“Had ups and downs,” James told Matthews. “Started off hot, played good in the first few games. Got banged up, struggled to recover from that, finished strong at the end of the season. So it was up and down. Felt pretty good about the way things went though.”
He finished the year with better numbers across the board than he had in 2016. Four more receptions, 34 more yards, and three trips to the end zone, equaling what he did two years ago. He was a key cog in the thrilling victory over the Baltimore Ravens to capture the AFC North, hauling in ten passes for 97 yards, including a crucial third down reception on the final drive.
And there was that hot start. Two of his scores came in Week One, becoming the first Steelers’ tight end to do so since Heath Miller in 2012.
What I’m most interested in, and it’s been hinted at, is a mysterious injury – or injuries – that plagued him throughout the year. James mentions it here, the first time he’s personally done so, I believe, though doesn’t specify the nature or severity of it. Todd Haley first brought it up back in December.

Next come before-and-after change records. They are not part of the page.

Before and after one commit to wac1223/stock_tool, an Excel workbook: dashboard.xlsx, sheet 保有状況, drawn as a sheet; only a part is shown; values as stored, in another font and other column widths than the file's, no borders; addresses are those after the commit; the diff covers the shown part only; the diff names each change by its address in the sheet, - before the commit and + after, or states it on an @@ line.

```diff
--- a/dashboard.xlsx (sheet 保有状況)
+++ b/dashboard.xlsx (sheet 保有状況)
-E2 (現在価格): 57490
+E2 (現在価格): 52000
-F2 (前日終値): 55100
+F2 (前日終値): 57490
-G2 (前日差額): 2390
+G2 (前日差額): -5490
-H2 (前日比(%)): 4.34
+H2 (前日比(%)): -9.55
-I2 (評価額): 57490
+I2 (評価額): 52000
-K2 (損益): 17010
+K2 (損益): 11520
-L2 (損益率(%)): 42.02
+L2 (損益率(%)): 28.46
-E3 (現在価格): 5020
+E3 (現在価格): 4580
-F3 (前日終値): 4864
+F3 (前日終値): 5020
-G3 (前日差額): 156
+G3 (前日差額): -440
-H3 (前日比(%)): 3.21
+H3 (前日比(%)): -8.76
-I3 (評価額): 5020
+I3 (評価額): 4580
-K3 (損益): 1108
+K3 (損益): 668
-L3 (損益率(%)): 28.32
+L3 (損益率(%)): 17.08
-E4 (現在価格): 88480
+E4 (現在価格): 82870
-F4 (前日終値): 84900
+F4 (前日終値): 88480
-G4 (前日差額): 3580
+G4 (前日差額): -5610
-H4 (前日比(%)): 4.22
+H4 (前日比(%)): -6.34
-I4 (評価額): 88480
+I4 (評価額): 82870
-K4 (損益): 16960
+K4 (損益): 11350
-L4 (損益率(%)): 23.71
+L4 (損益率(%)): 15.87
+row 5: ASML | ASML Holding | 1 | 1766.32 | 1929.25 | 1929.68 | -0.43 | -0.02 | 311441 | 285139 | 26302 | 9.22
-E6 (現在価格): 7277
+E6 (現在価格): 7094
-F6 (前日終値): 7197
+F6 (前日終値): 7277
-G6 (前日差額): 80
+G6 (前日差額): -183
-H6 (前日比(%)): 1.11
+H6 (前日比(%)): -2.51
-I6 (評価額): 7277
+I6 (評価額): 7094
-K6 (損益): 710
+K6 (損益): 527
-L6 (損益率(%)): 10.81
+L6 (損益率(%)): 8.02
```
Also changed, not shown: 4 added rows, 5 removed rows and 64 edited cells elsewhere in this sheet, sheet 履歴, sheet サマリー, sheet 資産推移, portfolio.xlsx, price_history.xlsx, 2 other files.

Whatever James was dealing with was clearly pretty serious and surely affected the quality of his play. That durability and consistency has been fleeting at the position post-Miller. Ladarius Green’s concussions ran him out of the league and it was a minor miracle for Vance McDonald to make it through a half without a trip to the locker room. It makes James a bit underappreciated and probably skews how good he actually was last year.
There’s no question James is still a limited-upside guy. He’s not dynamic, even assuming injury, we can say that with confidence. He’s old-school. But that fits the Steelers well and as a #2 tight end, he suits the needs of the organization well. A healthy James in 2018 should offer a better barometer of how much his game has grown.